A lone protestor stood before the Republican National Convention forum on Thursday to protest Tuesday’s enactment of a controversial new rule that gives power to Republican National Committee leaders to enact rules in the interim period between conventions.
Scott Webb an activist from Seattle, Washington who is a guest at the convention said that the rule undermines grassroots activists in favor of party leadership. Webb was an activist for Ron Paul in the Seattle area and was an official guest to the convention.
“The rule basically takes away representative governance out of the Republican Party,” Webb said.
Tom Lundstrum, delegate from Arkansas and member of the convention Committee on Rules, said enactment of Rule 12 has caused a significant change in the way in which rules can be implemented. Rule 12 allows RNC leaders to change a rule if they garner three-fourths support for enactment without needing ratification from the Convention Committee on Rules.
Lundstrum acknowledged the validity of concern some have voiced about Rule 12 since it will allow RNC leaders to make changes for the first time without the consent of delegates on the Convention Committee on Rules. He said, however, he will “trust and verify” RNC leaders and make changes as necessary during the next convention.
Kathy Hildebrand, a delegate from the Georgia delegation, said the rule takes power away from grassroots organizers and gives it to RNC leaders.
“I don’t like the idea that the RNC has that much power instead of the grass roots of the party,” she said.
Hildebrand and Julianne Thompson, also of the Georgian delegation, are concerned that Rule 12 will allow RNC leaders to reverse amendment on the contentious Rule 16 that was amended following successful implementation of minority reports disputing the validity of the rule.
If it was not amended, Rule 16 would have given the nominee with majority delegate votes the power to veto delegates in support of other candidates. The majority candidate could then elect sympathetic delegates ultimately taking delegate selection power away from the states.
Despite opposition to both rules 12 and 16 from Paul supporters, Thompson said the majority of opposition, including her own, is disconnected with the Paul candidacy.

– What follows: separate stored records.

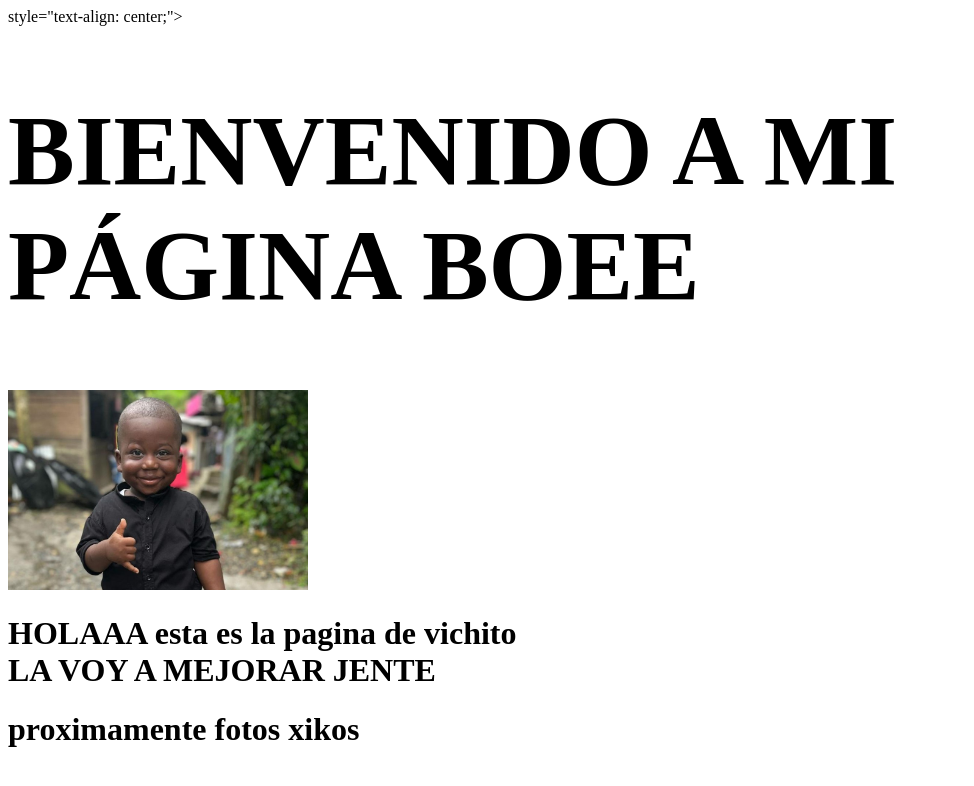
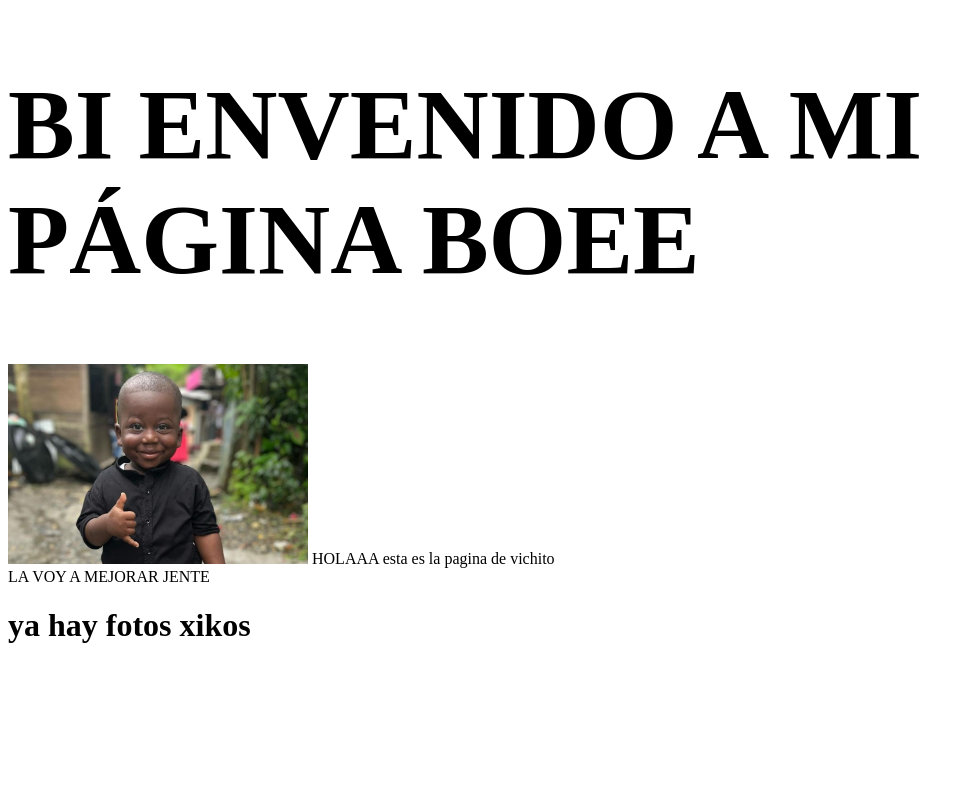
Before and after one commit to Shok-week/mi-pagina, a plain HTML site: page index.html in a window 1280 px wide. Shown: the whole page, without its empty margins (0-974 px from the left). Drawn offline with Linux system fonts and the light colour scheme.

```diff
--- a/index.html
+++ b/index.html
@@ -4,13 +4,13 @@
     <title>pagina de vichito</title>
 </head>
 <body>
-style="text-align: center;">
   <h1 style="font-size:100px;">
-    BIENVENIDO A MI PÁGINA BOEE
+    BI ENVENIDO A MI PÁGINA BOEE
 </h1>
   <img src="56PLOZI5FNGRBCDM3SNCB4PZAE.jpg"width="300">
     </h1>
+  <img
   <h1>HOLAAA esta es la pagina de vichito<br>LA VOY A MEJORAR JENTE</h1>
-  <h1>proximamente fotos xikos</h1>
+  <h1>ya hay fotos xikos</h1>
 </body>
 </html>
```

“It’s over and I am going to trust that they never pass something between the conventions that is too objectionable,” Hildebrand said.